There has been a plethora of bad news over the last couple months – ISIS (the Islamic State in Iraq and Syria) has struck the world stage (literally), Hamas has lobbed over 2,000 fresh rocket attacks into Israel and Israeli Defense Forces have moved into Gaza, the globe was distracted by The World Cup, a 6.8 earthquake struck off of Fukushima, CitiBank was fined $7 billion in a mortgage probe, the second largest Portuguese bank defaulted, pneumonic plague appeared in Denver, a Malaysian passenger jet was destroyed by a ballistic missile over Ukraine – and still, equity markets are higher, energy stocks (including MLPs) have held up, municipal bonds (munis) remain in high demand, volatility remains extremely low, and taxable bonds are doing okay.
On the face of it, none of this necessarily means that the markets are safer, nor does it mean they are riskier. The Fed’s dovish liquidity reassurances, as well as the European Central Bank’s (ECB’s) rhetoric, have propelled the indices. Even though volatility, as measured by VIX is low, the put-to-call ratio (otherwise known as the SKEW Index) is very high. A high SKEW Index means that the market is not complacent; it means that there is heavy hedging towards downside protection; i.e., significantly more investors are buying ‘puts’ to protect from a decline than are buying ‘calls’ to bet on an increase. We would view any pullback as a healthy development to reset and recalibrate expectations for what should continue to be a secular bull market. But the market could go higher before we see such a recalibration.
On the positive side, it isn’t so much “why are we rallying?” but rather “why wouldn’t we rally?” – economic data is benign (at worst) and showing impressive improvement in other areas like the purchasing managers index (PMI); the Q1 earnings season was okay other than some one-off events and weather issues; Q2 should be much better; M&A volumes continue to build (Allergan, Intercontinental, Hillshire, Time Warner, Direct TV, etc.); central banks remain accommodative (especially the ECB); and U.S. equity valuations are undemanding (PE of 16x for 2014 and sub-15x on 2015 numbers).

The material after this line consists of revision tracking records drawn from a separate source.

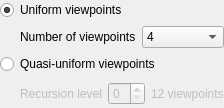
starviewer-medical/starviewer, file starviewer/src/extensions/playground/experimental3d/qviewpointdistributionwidgetbase.ui: the form before one commit.
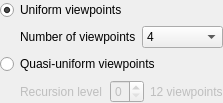
The form after the commit.

Commit message: STYLE: Retocats alguns layouts d'Experimental 3D.

```diff
--- a/starviewer/src/extensions/playground/experimental3d/qviewpointdistributionwidgetbase.ui
+++ b/starviewer/src/extensions/playground/experimental3d/qviewpointdistributionwidgetbase.ui
@@ -1,24 +1,21 @@
 <ui version="4.0" >
  <class>QViewpointDistributionWidgetBase</class>
- <widget class="QWidget" name="QViewpointDistributionWidgetBase" >
-  <property name="geometry" >
+ <widget class="QWidget" name="QViewpointDistributionWidgetBase">
+  <property name="geometry">
    <rect>
     <x>0</x>
     <y>0</y>
-    <width>224</width>
-    <height>108</height>
+    <width>223</width>
+    <height>103</height>
    </rect>
   </property>
-  <layout class="QVBoxLayout" >
-   <property name="margin" >
+  <layout class="QVBoxLayout" name="verticalLayout">
+   <property name="margin">
     <number>0</number>
    </property>
-   <property name="spacing" >
-    <number>6</number>
-   </property>
    <item>
-    <widget class="QRadioButton" name="m_uniformRadioButton" >
-     <property name="text" >
+    <widget class="QRadioButton" name="m_uniformRadioButton">
+     <property name="text">
       <string>Uniform viewpoints</string>
      </property>
      <property name="checked" >
@@ -27,38 +24,19 @@
     </widget>
    </item>
    <item>
-    <layout class="QHBoxLayout" >
-     <property name="margin" >
-      <number>0</number>
+    <layout class="QHBoxLayout" name="horizontalLayout">
+     <property name="leftMargin">
+      <number>20</number>
      </property>
-     <property name="spacing" >
-      <number>6</number>
-     </property>
      <item>
-      <spacer>
-       <property name="orientation" >
-        <enum>Qt::Horizontal</enum>
-       </property>
-       <property name="sizeType" >
-        <enum>QSizePolicy::Fixed</enum>
-       </property>
-       <property name="sizeHint" >
-        <size>
-         <width>20</width>
-         <height>20</height>
-        </size>
-       </property>
-      </spacer>
-     </item>
-     <item>
-      <widget class="QLabel" name="m_uniformNumberOfViewpointsLabel" >
-       <property name="text" >
+      <widget class="QLabel" name="m_uniformNumberOfViewpointsLabel">
+       <property name="text">
         <string>Number of viewpoints</string>
        </property>
       </widget>
      </item>
      <item>
-      <widget class="QComboBox" name="m_uniformNumberOfViewpointsComboBox" >
+      <widget class="QComboBox" name="m_uniformNumberOfViewpointsComboBox">
        <item>
         <property name="text" >
          <string>4</string>
@@ -89,39 +67,20 @@
     </layout>
    </item>
    <item>
-    <widget class="QRadioButton" name="m_quasiUniformRadioButton" >
-     <property name="text" >
+    <widget class="QRadioButton" name="m_quasiUniformRadioButton">
+     <property name="text">
       <string>Quasi-uniform viewpoints</string>
      </property>
     </widget>
    </item>
    <item>
-    <layout class="QHBoxLayout" >
-     <property name="margin" >
-      <number>0</number>
+    <layout class="QHBoxLayout" name="horizontalLayout_3">
+     <property name="leftMargin">
+      <number>20</number>
      </property>
-     <property name="spacing" >
-      <number>6</number>
-     </property>
      <item>
-      <spacer>
-       <property name="orientation" >
-        <enum>Qt::Horizontal</enum>
-       </property>
-       <property name="sizeType" >
-        <enum>QSizePolicy::Fixed</enum>
-       </property>
-       <property name="sizeHint" >
-        <size>
-         <width>20</width>
-         <height>20</height>
-        </size>
-       </property>
-      </spacer>
-     </item>
-     <item>
-      <widget class="QLabel" name="m_quasiUniformRecursionLevelLabel" >
-       <property name="enabled" >
+      <widget class="QLabel" name="m_quasiUniformRecursionLevelLabel">
+       <property name="enabled">
         <bool>false</bool>
        </property>
        <property name="text" >
@@ -130,24 +89,28 @@
       </widget>
      </item>
      <item>
-      <widget class="QSpinBox" name="m_quasiUniformRecursionLevelSpinBox" >
-       <property name="enabled" >
-        <bool>false</bool>
-       </property>
-       <property name="maximum" >
-        <number>3</number>
-       </property>
-      </widget>
-     </item>
-     <item>
-      <widget class="QLabel" name="m_quasiUniformNumberOfViewpointsLabel" >
-       <property name="enabled" >
-        <bool>false</bool>
-       </property>
-       <property name="text" >
-        <string>12 viewpoints</string>
-       </property>
-      </widget>
+      <layout class="QHBoxLayout" name="horizontalLayout_2">
+       <item>
+        <widget class="QSpinBox" name="m_quasiUniformRecursionLevelSpinBox">
+         <property name="enabled">
+          <bool>false</bool>
+         </property>
+         <property name="maximum">
+          <number>3</number>
+         </property>
+        </widget>
+       </item>
+       <item>
+        <widget class="QLabel" name="m_quasiUniformNumberOfViewpointsLabel">
+         <property name="enabled">
+          <bool>false</bool>
+         </property>
+         <property name="text">
+          <string>12 viewpoints</string>
+         </property>
+        </widget>
+       </item>
+      </layout>
      </item>
     </layout>
    </item>
```
Left out of the diff: 17 changed lines with no effect on the pictures. The commit also changes 1 other file.
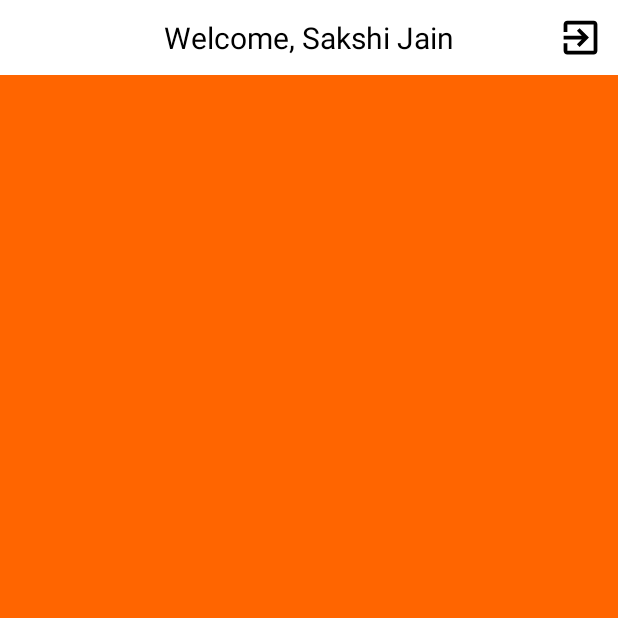
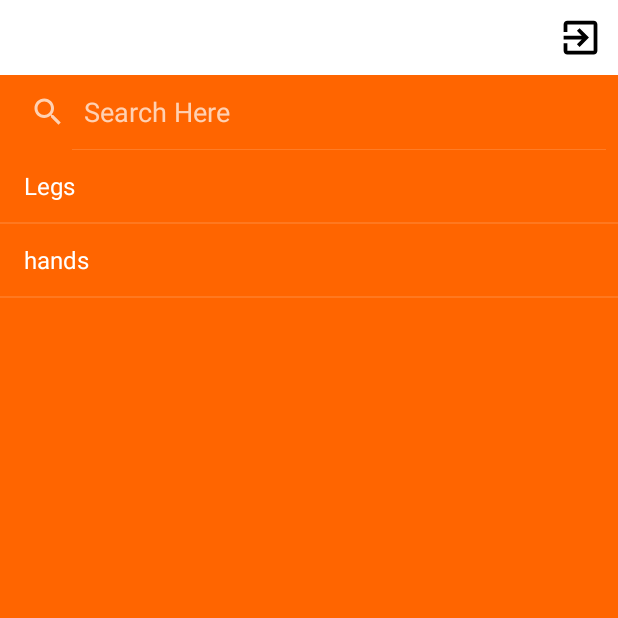
Before and after one commit to Furni-for-all/Furni-android, an Android app: the screen it shows after launch once a user with an empty profile is signed in (Dashboard), on a phone screen of 412 x 824 dp, the top half of it. Run offline under Robolectric (Android 15) with nearby library versions, the phone set to English and light mode, and no system bars; our stand-ins replace Firebase (no records; nobody signed in at launch, a user with empty details on screens opened directly); 2 statements that could not run were skipped.

Commit message:
Search view added

```diff
--- a/app/build.gradle
+++ b/app/build.gradle
@@ -29,13 +29,14 @@ dependencies {
 
     implementation 'androidx.appcompat:appcompat:1.1.0'
     implementation 'androidx.constraintlayout:constraintlayout:1.1.3'
+
     implementation 'com.google.firebase:firebase-auth:19.3.2'
     implementation 'com.google.android.gms:play-services-auth:18.1.0'
     implementation 'com.google.firebase:firebase-analytics:17.2.2'
     testImplementation 'junit:junit:4.12'
     androidTestImplementation 'androidx.test.ext:junit:1.1.1'
     androidTestImplementation 'androidx.test.espresso:espresso-core:3.2.0'
-
+    compile 'com.miguelcatalan:materialsearchview:1.4.0'
     implementation 'com.github.bumptech.glide:glide:4.11.0'
     annotationProcessor 'com.github.bumptech.glide:compiler:4.11.0'
     implementation 'com.google.android.material:material:1.1.0-alpha06'
--- a/app/src/main/java/com/example/furni/Dashboard.java
+++ b/app/src/main/java/com/example/furni/Dashboard.java
@@ -4,15 +4,22 @@ import androidx.annotation.NonNull;
 import androidx.appcompat.app.AppCompatActivity;
 
 import android.content.Intent;
+import android.graphics.Color;
 import android.net.Uri;
 import android.os.Bundle;
 import android.util.Log;
+import android.view.Menu;
+import android.view.MenuItem;
 import android.view.View;
+import android.widget.ArrayAdapter;
 import android.widget.Button;
+import android.widget.Filterable;
 import android.widget.ImageView;
+import android.widget.ListView;
+import android.widget.SearchView;
 import android.widget.TextView;
 import android.widget.Toast;
-
+import android.widget.Toolbar;
 import com.bumptech.glide.Glide;
 import com.google.android.gms.auth.api.signin.GoogleSignIn;
 import com.google.android.gms.auth.api.signin.GoogleSignInAccount;
@@ -23,13 +30,21 @@ import com.google.android.gms.tasks.Task;
 import com.google.firebase.auth.FirebaseAuth;
 import com.google.firebase.auth.FirebaseUser;
 
+
+import java.util.ArrayList;
+
 public class Dashboard extends AppCompatActivity {
 
-    ImageView signout;
+    TextView name, email;
+    ImageView signout, profile_photo;
     FirebaseAuth mAuth;
     GoogleSignInClient mGoogleSignInClient;
     private FirebaseAuth.AuthStateListener firebaseAuthListener;
-
+    SearchView mySearchView;
+    ListView myList;
+    ArrayList<String> list;
+    ArrayAdapter<String> adapter;
+    private static String [] SUGGESTION = new String[] {"Legs, Hands"};
     @Override
     protected void onCreate(Bundle savedInstanceState) {
         super.onCreate(savedInstanceState);
@@ -55,6 +70,34 @@ public class Dashboard extends AppCompatActivity {
 //            }
 //        };
 
+        name = findViewById(R.id.username);
+        profile_photo = findViewById(R.id.profile_photo);
+        mySearchView = findViewById(R.id.search_bar);
+
+        myList = findViewById(R.id.myList);
+        list = new ArrayList<String>();
+        list.add("Legs");
+        list.add("hands");
+
+        adapter = new ArrayAdapter<>(this,android.R.layout.simple_list_item_1,list);
+
+        myList.setAdapter(adapter);
+
+
+        mySearchView.setOnQueryTextListener(new SearchView.OnQueryTextListener() {
+            @Override
+            public boolean onQueryTextSubmit(String s) {
+                return false;
+            }
+
+            @Override
+            public boolean onQueryTextChange(String s) {
+
+                adapter.getFilter().filter(s);
+                return false;
+            }
+        });
+
         signout = findViewById(R.id.signout_button);
         signout.setOnClickListener(new View.OnClickListener() {
             @Override
@@ -69,19 +112,20 @@ public class Dashboard extends AppCompatActivity {
                 }
             }
         });
-//        GoogleSignInAccount acct = GoogleSignIn.getLastSignedInAccount(this);
-//        if (acct != null) {
-//            String personName = acct.getDisplayName();
-//
-//            String personEmail = acct.getEmail();
-//
-//            Uri personPhoto = acct.getPhotoUrl();
-//
-//            name.setText(personName);
-//            email.setText(personEmail);
-//            Glide.with(this).load(String.valueOf(personPhoto)).into(imageView);
-//        }
+        GoogleSignInAccount acct = GoogleSignIn.getLastSignedInAccount(this);
+        if (acct != null) {
+            String personName = acct.getDisplayName();
+
+            String personEmail = acct.getEmail();
+
+            Uri personPhoto = acct.getPhotoUrl();
+
+            name.setText(personName);
+           // email.setText(personEmail);
+            Glide.with(this).load(String.valueOf(personPhoto)).into(profile_photo);
+        }
     }
+
 
 //    private void setUserData(FirebaseUser user) {
 //        String personName = user.getDisplayName();
@@ -137,4 +181,5 @@ public class Dashboard extends AppCompatActivity {
 //        }
 //    }
 
+
 }
--- a/app/src/main/res/layout/activity_dashboard.xml
+++ b/app/src/main/res/layout/activity_dashboard.xml
@@ -10,26 +10,56 @@
     <RelativeLayout
         android:layout_width="match_parent"
         android:layout_height="50dp"
-        android:background="@color/white">
+        android:background="@color/white"
+        android:id="@+id/relative_layout">
+
+        <ImageView
+            android:id="@+id/profile_photo"
+            android:layout_width="30dp"
+            android:layout_height="30dp"
+
+            android:layout_alignParentStart="true"
+            android:layout_centerVertical="true"
+            android:layout_marginStart="10dp" />
 
         <TextView
+            android:id="@+id/username"
             android:layout_width="wrap_content"
             android:layout_height="wrap_content"
-            android:text="Welcome, Sakshi Jain"
+            android:layout_centerInParent="true"
+            android:layout_centerVertical="true"
+            android:layout_marginEnd="205dp"
             android:textColor="@color/black"
-            android:textSize="20dp"
-            android:layout_centerInParent="true"/>
+            android:textSize="20dp" />
 
         <ImageView
             android:id="@+id/signout_button"
             android:layout_width="30dp"
             android:layout_height="30dp"
-            android:src="@drawable/ic_exit"
+            android:layout_alignParentEnd="true"
             android:layout_centerVertical="true"
-            android:layout_alignParentEnd="true"
-            android:layout_marginEnd="10dp"/>
+            android:layout_marginEnd="10dp"
+            android:src="@drawable/ic_exit" />
 
     </RelativeLayout>
+    <SearchView
+        android:layout_width="match_parent"
+        android:layout_height="50dp"
+        android:queryHint="Search Here"
+        android:iconifiedByDefault="false"
+        android:layout_below="@+id/relative_layout"
+
+        android:layout_marginTop="0dp"
+        android:layout_marginBottom="632dp"
+        android:id="@+id/search_bar"/>
+
+    <ListView
+        android:layout_width="match_parent"
+        android:layout_height="fill_parent"
+        android:layout_below="@+id/search_bar"
+        android:layout_marginTop="-632dp"
+        android:id="@+id/myList"/>
+
 
     <!--    <Button-->
         <!--        android:id="@+id/signout_button"-->
```
Lines whose indentation alone changed are shown as unchanged.
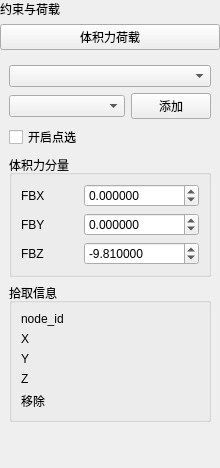
This is plugins/Base_PhysicalField/BodyForcePage.ui in asd977/base_cae as Qt 5 draws it before an edit. The edited form follows.
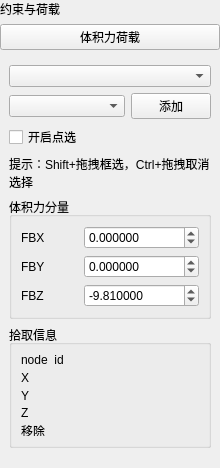
This is the edited form. Custom widgets are drawn as their Qt base class.

Commit message: Add box selection hints to pick pages

Patch:
```diff
--- a/plugins/Base_PhysicalField/BodyForcePage.ui
+++ b/plugins/Base_PhysicalField/BodyForcePage.ui
@@ -82,6 +82,16 @@
         </property>
        </widget>
       </item>
+      <item>
+       <widget class="QLabel" name="boxSelectHintLabel">
+        <property name="text">
+         <string>提示：Shift+拖拽框选，Ctrl+拖拽取消选择</string>
+        </property>
+        <property name="wordWrap">
+         <bool>true</bool>
+        </property>
+       </widget>
+      </item>
       <item>
        <widget class="QGroupBox" name="groupBox">
         <property name="title">
```
The commit also changes 13 other files.
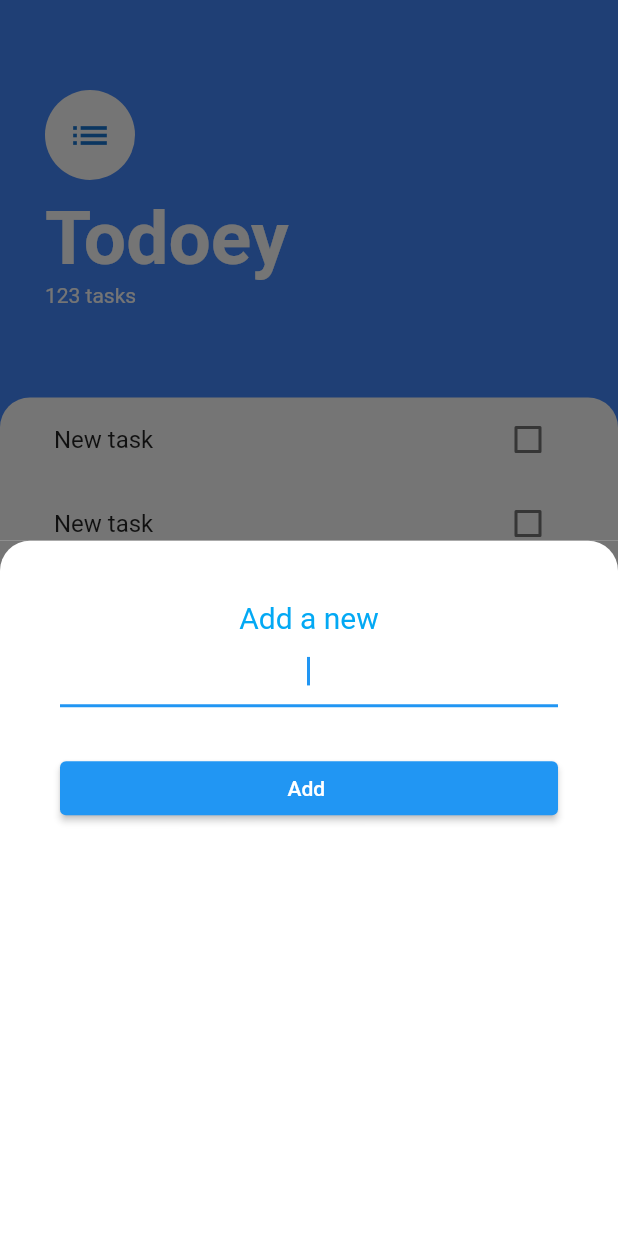
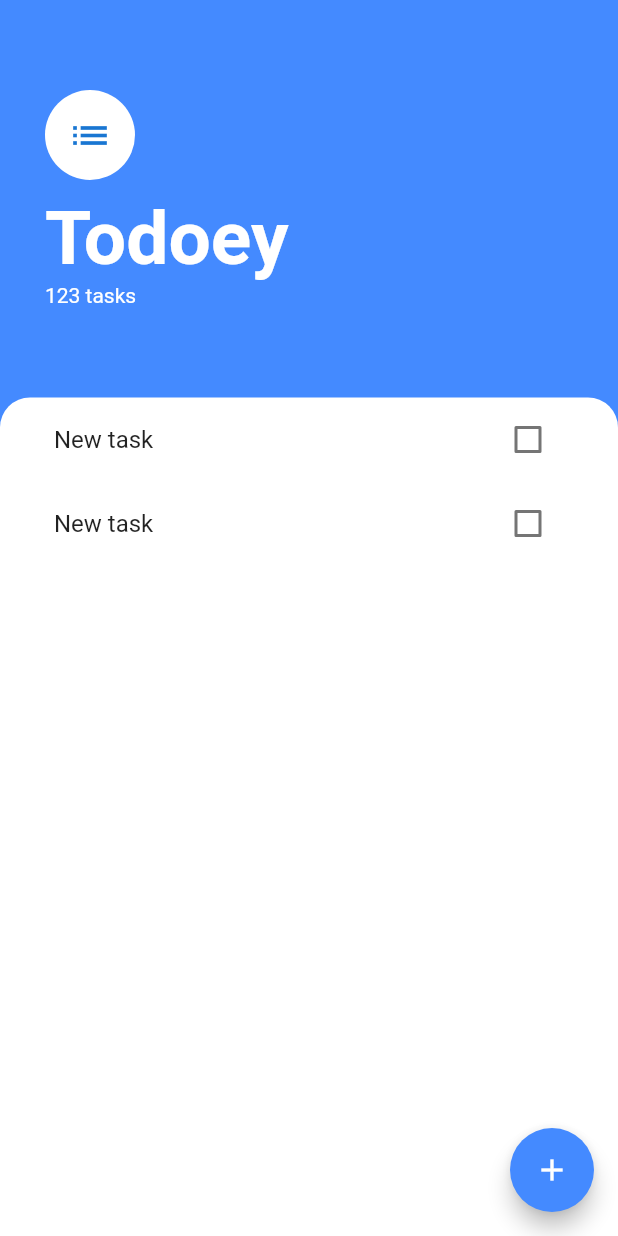
Before and after one commit to astephbi/todoey, a Flutter app: the screen it shows after launch, after a tap on the "add" icon, on a phone screen of 412 x 824 dp. Run offline on Flutter 3.47's test engine with Material 2 defaults, Android fonts, the phone set to English and light mode, and no system bars.

Commit message:
state added

```diff
--- a/lib/screens/todo.dart
+++ b/lib/screens/todo.dart
@@ -20,10 +20,7 @@ class _TodoListState extends State<TodoList> {
       floatingActionButton: FloatingActionButton(
         child: Icon(Icons.add),
         backgroundColor: Colors.blueAccent,
-        onPressed: () {
-          showModalBottomSheet(
-              context: context, builder: ((context) => AddTask()));
-        },
+        onPressed: () {},
       ),
       body: Column(
         crossAxisAlignment: CrossAxisAlignment.start,
@@ -33,7 +30,7 @@ class _TodoListState extends State<TodoList> {
                   top: 60, bottom: 30, left: 30, right: 30),
               child: Column(
                   crossAxisAlignment: CrossAxisAlignment.start,
-                  children: [
+                  children: const [
                     CircleAvatar(
                         radius: 30,
                         backgroundColor: Colors.white,
```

You probably don’t remember what you had for lunch last week, but you almost certainly have vivid memories of what happened economically and in the markets during 2007 & 2008 like it was just five minutes ago. You remember the Senate debates, the panicky reactions of the Fed and the FDIC, and the turmoil in the markets as banks and alternative funds disappeared, and ho-hum run-of-the-mill securities suddenly lost their liquidity. This memory of what happened five minutes ago five years ago, still plagues the markets; therefore, it still affects how the US Fed and other central banks, like the ECB, engineer monetary policy going forward.
The Fed is on a careful path to raise rates in the next 12 to 18 months. Yellen is continuing Bernanke’s tradition of signposting Fed moves well in advance and getting the rumor mill running [think Louella Parsons or Perez Hilton] so that monetary moves are well expected and built into pricing assumptions (as best as possible). The Fed is supporting the investment needed for growth through clear guidance that increases in bank rates will be gradual and limited. This is in part because the actual and perceived headwinds facing the economy are likely to take some time to die down.
Expect US growth to pick up. The end of deleveraging (both public and private-sector), pent up demand for housing, cars and capex, together with the sharp decline in the real US dollar index should support a return to solid, sustained GDP growth. The Federal Reserve will continue to ‘taper’ QE, but will work hard to demonstrate its commitment to zero interest rates into 2015.
Michael Ashley Schulman, CFA
Hollencrest Capital Management